Watch out (or celebrate), Iran, Zahra Rahnavard may be your next Hillary Clinton. She’s an artist, a politician, and also the fire behind husband Mir-Hossein Mousavi’s presidential campaign. From what I’ve seen, it appears she might even have more followers than he does — crowds of women (and men) roar when she shows up to an event.
Rahnavard doesn’t resemble the wives of most Iranian political figures, who tend to stay quiet and concealed from the public. She’s anything but invisible, and the woman is not afraid to speak her mind. When conservative campaign rival President Mahmoud Ahmadinejad accused her of “skirting government rules” to earn her degrees (which, by the way, include a bachelors and masters in art, and a masters and doctorate in political science), she publicly reprimanded him. The Los Angeles Times reported her rebuttal: “Either [Ahmadinejad] cannot tolerate highly educated women or he’s discouraging women from playing an active role in society,” she said.
Rahnavard has written 15 books, served as the chancellor of Al-zahra University, and has had three daughters (who will hopefully follow in her footsteps). But what’s more inspiring to her fans is the seemingly modern relationship she and her husband share (surprisingly more modern than Mousavi’s political views, which are less reformist than they appear). The two hold hands in public—a gesture that is not commonly seen between Iranian politicians and their wives—and Rahnavard gives speeches for her husband when he is campaigning elsewhere.
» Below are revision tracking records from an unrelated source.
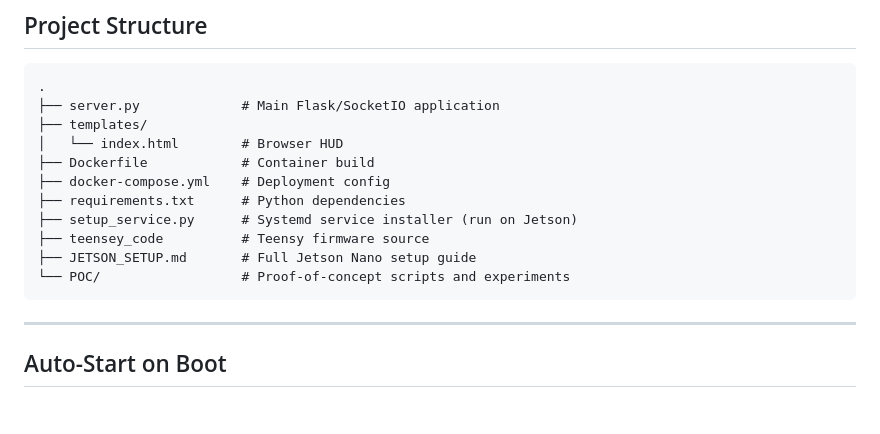
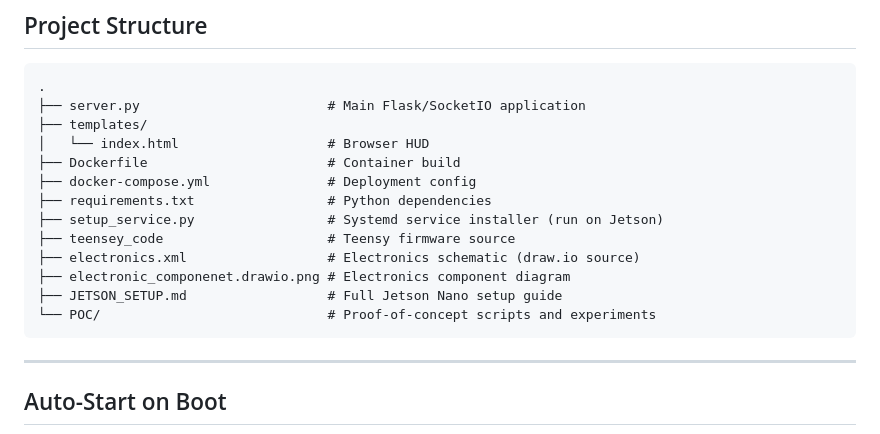
Before and after one commit to Dylantza/nakai_2026, a Markdown page: README.md, the part around one of its changes. GitHub-like rendering; blank space fills up the shorter version.

````diff
--- a/README.md
+++ b/README.md
@@ -347,16 +360,18 @@ Telemetry received from the Teensy (ASCII lines):
 
 ```
 .
-├── server.py             # Main Flask/SocketIO application
+├── server.py                        # Main Flask/SocketIO application
 ├── templates/
-│   └── index.html        # Browser HUD
-├── Dockerfile            # Container build
-├── docker-compose.yml    # Deployment config
-├── requirements.txt      # Python dependencies
-├── setup_service.py      # Systemd service installer (run on Jetson)
-├── teensey_code          # Teensy firmware source
-├── JETSON_SETUP.md       # Full Jetson Nano setup guide
-└── POC/                  # Proof-of-concept scripts and experiments
+│   └── index.html                   # Browser HUD
+├── Dockerfile                       # Container build
+├── docker-compose.yml               # Deployment config
+├── requirements.txt                 # Python dependencies
+├── setup_service.py                 # Systemd service installer (run on Jetson)
+├── teensey_code                     # Teensy firmware source
+├── electronics.xml                  # Electronics schematic (draw.io source)
+├── electronic_componenet.drawio.png # Electronics component diagram
+├── JETSON_SETUP.md                  # Full Jetson Nano setup guide
+└── POC/                             # Proof-of-concept scripts and experiments
 ```
 
 ---
````
Also changed, not shown: other parts of README.md (+19 -6 lines).
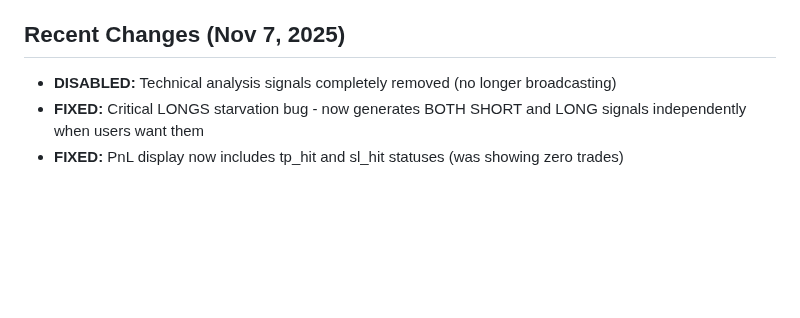
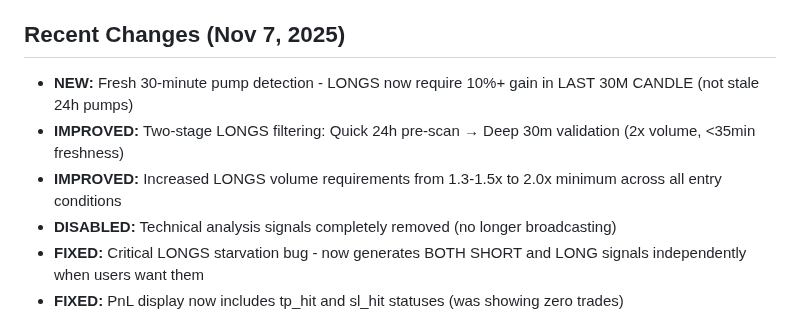
Before and after one commit to calwhel/calsbot, a Markdown page: replit.md, the part around the change. Drawn GitHub-style; blank space fills up the shorter version.

Commit message:
Improve crypto trading bot's signal detection and filtering logic
Update LONGS signal detection to use 30-minute pump data, implement a two-stage filtering system with increased volume requirements, and fix a bug causing signal starvation.

Replit-Commit-Author: Agent
Replit-Commit-Session-Id: eefa8679-cae4-4c68-9133-cfcb1b4c93c5
Replit-Commit-Checkpoint-Type: full_checkpoint
Replit-Commit-Event-Id: 1992631d-902f-4d00-a895-1d7fb497b104
Replit-Commit-Screenshot-Url: https://storage.googleapis.com/screenshot-production-us-central1/17201325-775a-4a28-aab3-d2c9cf413651/eefa8679-cae4-4c68-9133-cfcb1b4c93c5/LZiqWfL

```diff
--- a/replit.md
+++ b/replit.md
@@ -4,6 +4,9 @@
 This project is a Python-based Telegram bot designed for crypto perpetual trading with automated execution on Bitunix exchange. **CRITICAL UPDATE (Nov 7, 2025):** The bot NOW ONLY uses Top Gainers mode - technical analysis signals have been completely disabled. Features two independent trading modes: SHORTS (mean reversion on 25%+ pumps) and LONGS (pump retracement entries on 5-200%+ gains). Each user can independently enable/disable SHORTS, LONGS, or BOTH via the dashboard. Core strategy: Momentum-based entries with 5x leverage (customizable 1-20x), dual/triple take-profit targets (1:1, 1:2, 1:3 R:R), and breakeven stop-loss management.
 
 ## Recent Changes (Nov 7, 2025)
+- **NEW:** Fresh 30-minute pump detection - LONGS now require 10%+ gain in LAST 30M CANDLE (not stale 24h pumps)
+- **IMPROVED:** Two-stage LONGS filtering: Quick 24h pre-scan → Deep 30m validation (2x volume, <35min freshness)
+- **IMPROVED:** Increased LONGS volume requirements from 1.3-1.5x to 2.0x minimum across all entry conditions
 - **DISABLED:** Technical analysis signals completely removed (no longer broadcasting)
 - **FIXED:** Critical LONGS starvation bug - now generates BOTH SHORT and LONG signals independently when users want them
 - **FIXED:** PnL display now includes tp_hit and sl_hit statuses (was showing zero trades)
```
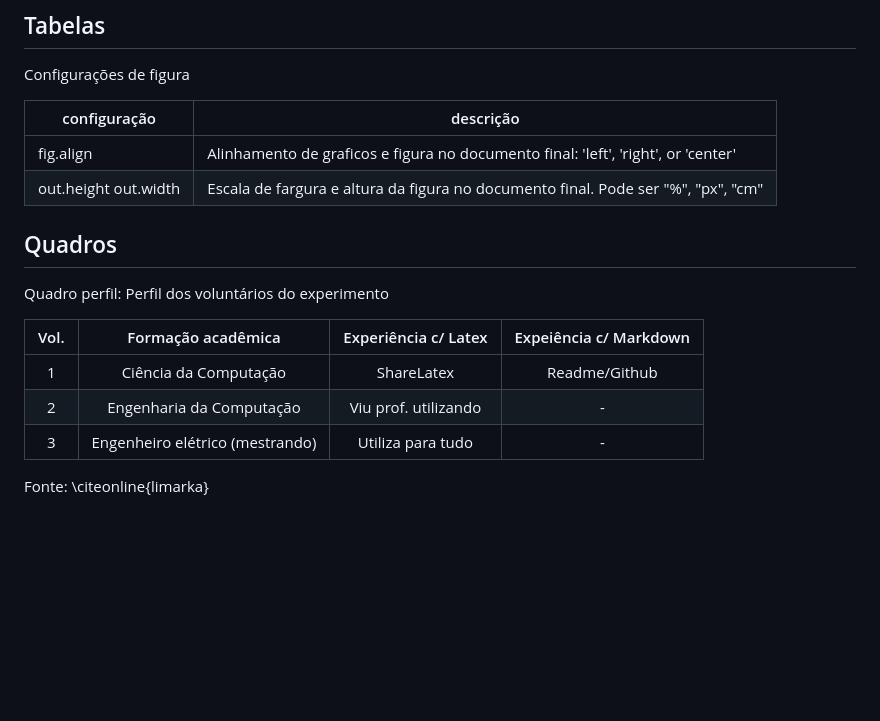
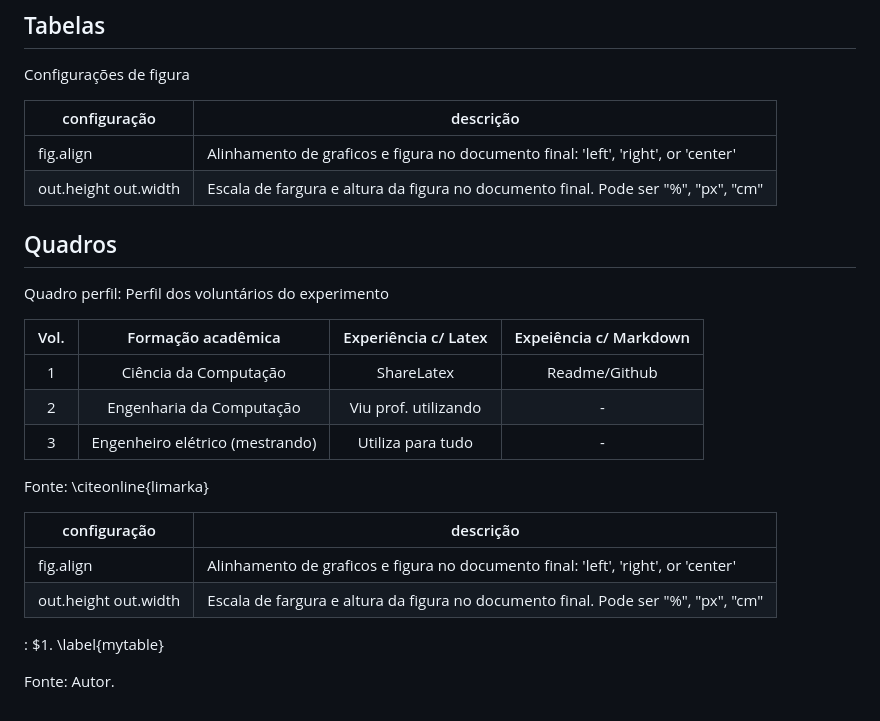
Before and after one commit to vixetext/vixetext-template, a Markdown page: trabalho-academico.md, the part around the change. Rendered like a GitHub page; blank space fills up the shorter version.

Commit message:
feat: realiza a criação de um snippet para markdown

```diff
--- a/trabalho-academico.md
+++ b/trabalho-academico.md
@@ -91,19 +91,28 @@ Fonte: Autora.
 
 Configurações de figura
 
-|configuração|descrição|
-|---|---|
-|fig.align| Alinhamento de graficos e figura no documento final: 'left', 'right', or 'center'|
-|out.height out.width |Escala de fargura e altura da figura no documento final. Pode ser "%", "px", "cm"|
+| configuração         | descrição                                                                         |
+|----------------------|-----------------------------------------------------------------------------------|
+| fig.align            | Alinhamento de graficos e figura no documento final: 'left', 'right', or 'center' |
+| out.height out.width | Escala de fargura e altura da figura no documento final. Pode ser "%", "px", "cm" |
 
 ## Quadros
 
 Quadro perfil: Perfil dos voluntários do experimento
 
-|Vol.|Formação acadêmica           |Experiência c/ Latex| Expeiência c/ Markdown|
-|:-:|:----------------------------:|:------------------:|:---------------------:|
-|1  |Ciência da Computação         |ShareLatex          |    Readme/Github      |
-|2  |Engenharia da Computação      |Viu prof. utilizando|         -             |
-|3  |Engenheiro elétrico (mestrando)|Utiliza para tudo  |         -             |
+| Vol. |       Formação acadêmica        | Experiência c/ Latex | Expeiência c/ Markdown |
+|:----:|:-------------------------------:|:--------------------:|:----------------------:|
+|  1   |      Ciência da Computação      |      ShareLatex      |     Readme/Github      |
+|  2   |    Engenharia da Computação     | Viu prof. utilizando |           -            |
+|  3   | Engenheiro elétrico (mestrando) |  Utiliza para tudo   |           -            |
 
 Fonte: \citeonline{limarka}
+
+| configuração         | descrição                                                                         |
+|----------------------|-----------------------------------------------------------------------------------|
+| fig.align            | Alinhamento de graficos e figura no documento final: 'left', 'right', or 'center' |
+| out.height out.width | Escala de fargura e altura da figura no documento final. Pode ser "%", "px", "cm" |
+
+: $1. \label{mytable}
+
+Fonte: Autor.
```
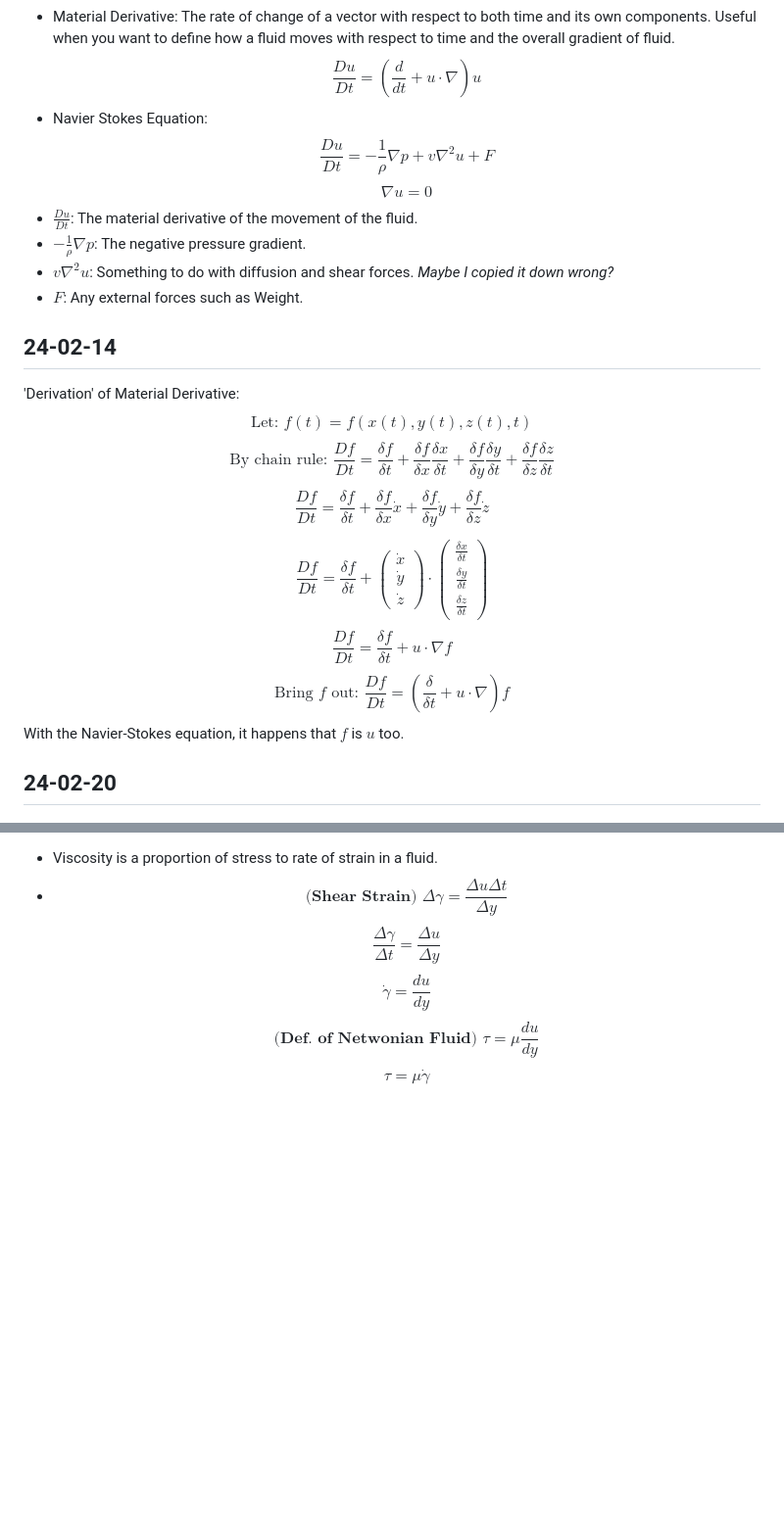
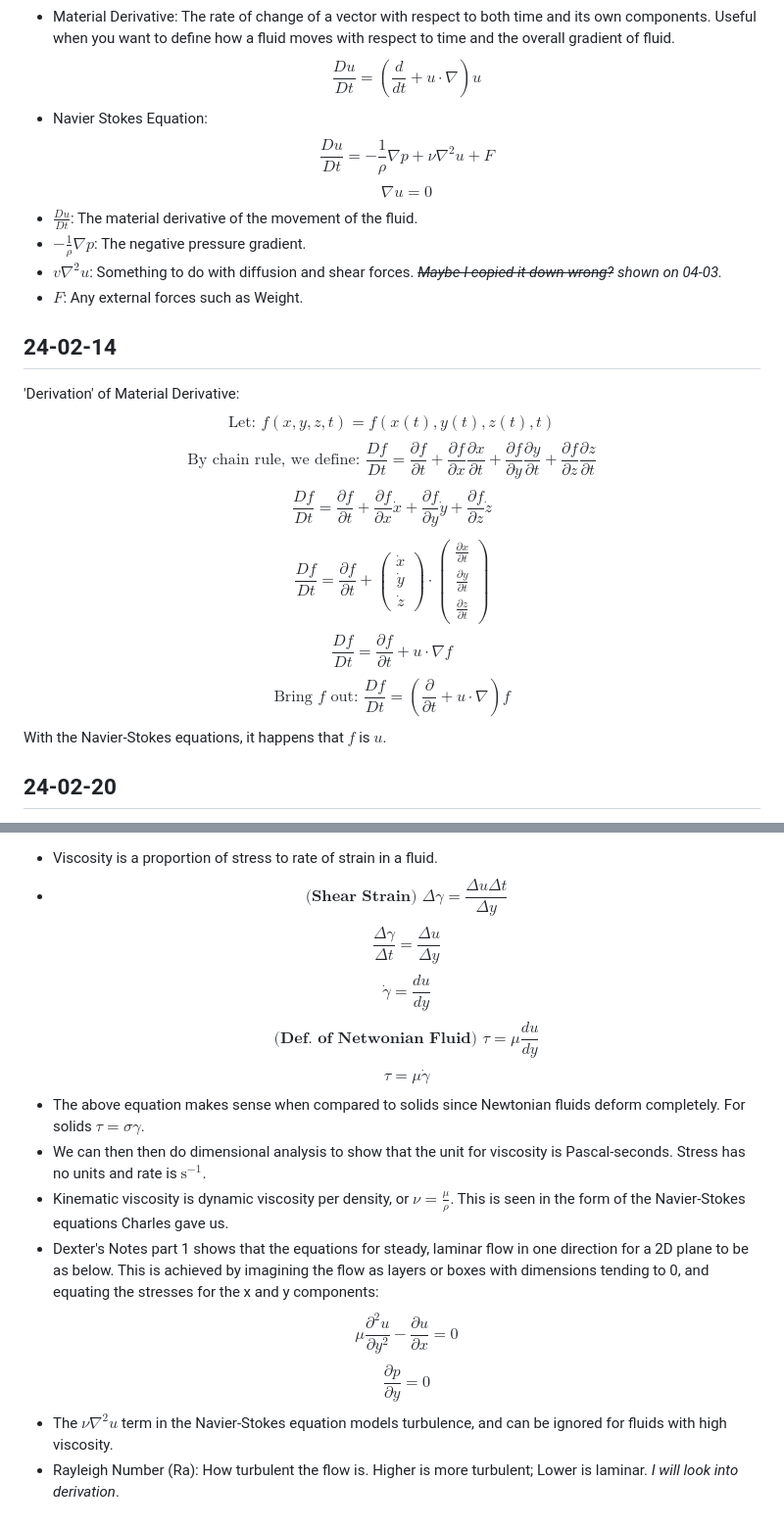
Before and after one commit to ErikPeter2000/CMS_MentorProj, a Markdown page: Erik/ErikNotes.md, 2 parts joined by grey strips. Shown: that part at 98% size. Drawn GitHub-style; blank space fills up the shorter version.

Commit message:
research notes

```diff
--- a/Erik/ErikNotes.md
+++ b/Erik/ErikNotes.md
@@ -11,22 +11,22 @@
  - Material Derivative: The rate of change of a vector with respect to both time and its own components. Useful when you want to define how a fluid moves with respect to time and the overall gradient of fluid.
  $$\frac{Du}{Dt} = (\frac{d}{dt}+u\cdot \nabla) u$$
  - Navier Stokes Equation:
- $$\frac{Du}{Dt} = -\frac{1}{\rho}\nabla p + v \nabla^2u + F$$
+ $$\frac{Du}{Dt} = -\frac{1}{\rho}\nabla p + \nu \nabla^2u + F$$
  $$\nabla u = 0$$
  - $\frac{Du}{Dt}$: The material derivative of the movement of the fluid.
  - $-\frac{1}{\rho}\nabla p$: The negative pressure gradient.
- - $v\nabla^2u$: Something to do with diffusion and shear forces. *Maybe I copied it down wrong?*
+ - $v\nabla^2u$: Something to do with diffusion and shear forces. *~~Maybe I copied it down wrong?~~ shown on 04-03.*
  - $F$: Any external forces such as Weight.
 
 ## 24-02-14
  'Derivation' of Material Derivative:
- $$\text{Let: }f(t) = f\left(x(t), y(t),z(t),t \right)$$
- $$\text{By chain rule: } \frac{Df}{Dt} = \frac{\delta f}{\delta t} + \frac{\delta f}{\delta x}\frac{\delta x}{\delta t} + \frac{\delta f}{\delta y}\frac{\delta y}{\delta t} + \frac{\delta f}{\delta z}\frac{\delta z}{\delta t}$$
- $$\frac{Df}{Dt} = \frac{\delta f}{\delta t} + \frac{\delta f}{\delta x}\dot x + \frac{\delta f}{\delta y}\dot y + \frac{\delta f}{\delta z}\dot z$$
- $$\frac{Df}{Dt} = \frac{\delta f}{\delta t} + \begin{pmatrix}\dot x \\ \dot y \\ \dot z \end{pmatrix}\cdot \begin{pmatrix}\frac{\delta x}{\delta t} \\ \frac{\delta y}{\delta t} \\ \frac{\delta z}{\delta t}\end{pmatrix}$$
- $$\frac{Df}{Dt} = \frac{\delta f}{\delta t} + u\cdot \nabla f $$
- $$\text{Bring $f$ out: } \frac{Df}{Dt} = \left(\frac{\delta}{\delta t} + u\cdot \nabla \right)f$$
- With the Navier-Stokes equation, it happens that $f$ is $u$ too.
+ $$\text{Let: }f(x,y,z,t) = f\left(x(t), y(t),z(t),t \right)$$
+ $$\text{By chain rule, we define: } \frac{Df}{Dt} = \frac{\partial f}{\partial t} + \frac{\partial f}{\partial x}\frac{\partial x}{\partial t} + \frac{\partial f}{\partial y}\frac{\partial y}{\partial t} + \frac{\partial f}{\partial z}\frac{\partial z}{\partial t}$$
+ $$\frac{Df}{Dt} = \frac{\partial f}{\partial t} + \frac{\partial f}{\partial x}\dot x + \frac{\partial f}{\partial y}\dot y + \frac{\partial f}{\partial z}\dot z$$
+ $$\frac{Df}{Dt} = \frac{\partial f}{\partial t} + \begin{pmatrix}\dot x \\ \dot y \\ \dot z \end{pmatrix}\cdot \begin{pmatrix}\frac{\partial x}{\partial t} \\ \frac{\partial y}{\partial t} \\ \frac{\partial z}{\partial t}\end{pmatrix}$$
+ $$\frac{Df}{Dt} = \frac{\partial f}{\partial t} + u\cdot \nabla f $$
+ $$\text{Bring $f$ out: } \frac{Df}{Dt} = \left(\frac{\partial}{\partial t} + u\cdot \nabla \right)f$$
+ With the Navier-Stokes equations, it happens that $f$ is $u$.
 
  ## 24-02-20
   - We can assume incompressibility in air because this only matters at the speed of sound. The atmosphere moves at slower speeds.
@@ -40,3 +40,11 @@
  $$\dot{\gamma} = \frac{d u}{dy}$$
  $$\textbf{(Def. of Netwonian Fluid) } \tau = \mu \frac{d u}{dy}$$
  $$\tau = \mu\dot\gamma$$
+ - The above equation makes sense when compared to solids since Newtonian fluids deform completely. For solids $\tau = \sigma \gamma$.
+ - We can then then do dimensional analysis to show that the unit for viscosity is Pascal-seconds. Stress has no units and rate is $\text{s}^{-1}.$
+ - Kinematic viscosity is dynamic viscosity per density, or $\nu = \frac{\mu}{\rho}$. This is seen in the form of the Navier-Stokes equations Charles gave us.
+ - Dexter's Notes part 1 shows that the equations for steady, laminar flow in one direction for a 2D plane to be as below. This is achieved by imagining the flow as layers or boxes with dimensions tending to 0, and equating the stresses for the x and y components:
+ $$\mu\frac{\partial^2 u}{\partial y^2} -\frac{\partial u}{\partial x}= 0$$
+ $$\frac{\partial p}{\partial y} = 0$$
+ - The $\nu \nabla^2 u$ term in the Navier-Stokes equation models turbulence, and can be ignored for fluids with high viscosity.
+ - Rayleigh Number (Ra): How turbulent the flow is. Higher is more turbulent; Lower is laminar. *I will look into derivation*.
```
Breaking from tradition, Mousavi (often referred to as “husband of Rahnavard”) has placed his wife at the forefront of his campaign. And it’s a good thing he did, because her supporters, who can hardly contain themselves, will likely vote for Mousavi, come tomorrow. If I were an Iranian citizen, I probably would too, even if just to hear his wife’s followers chanting, “Rahnavard, Rahnavard, equality of woman and man!” [Los Angeles Times, CNN]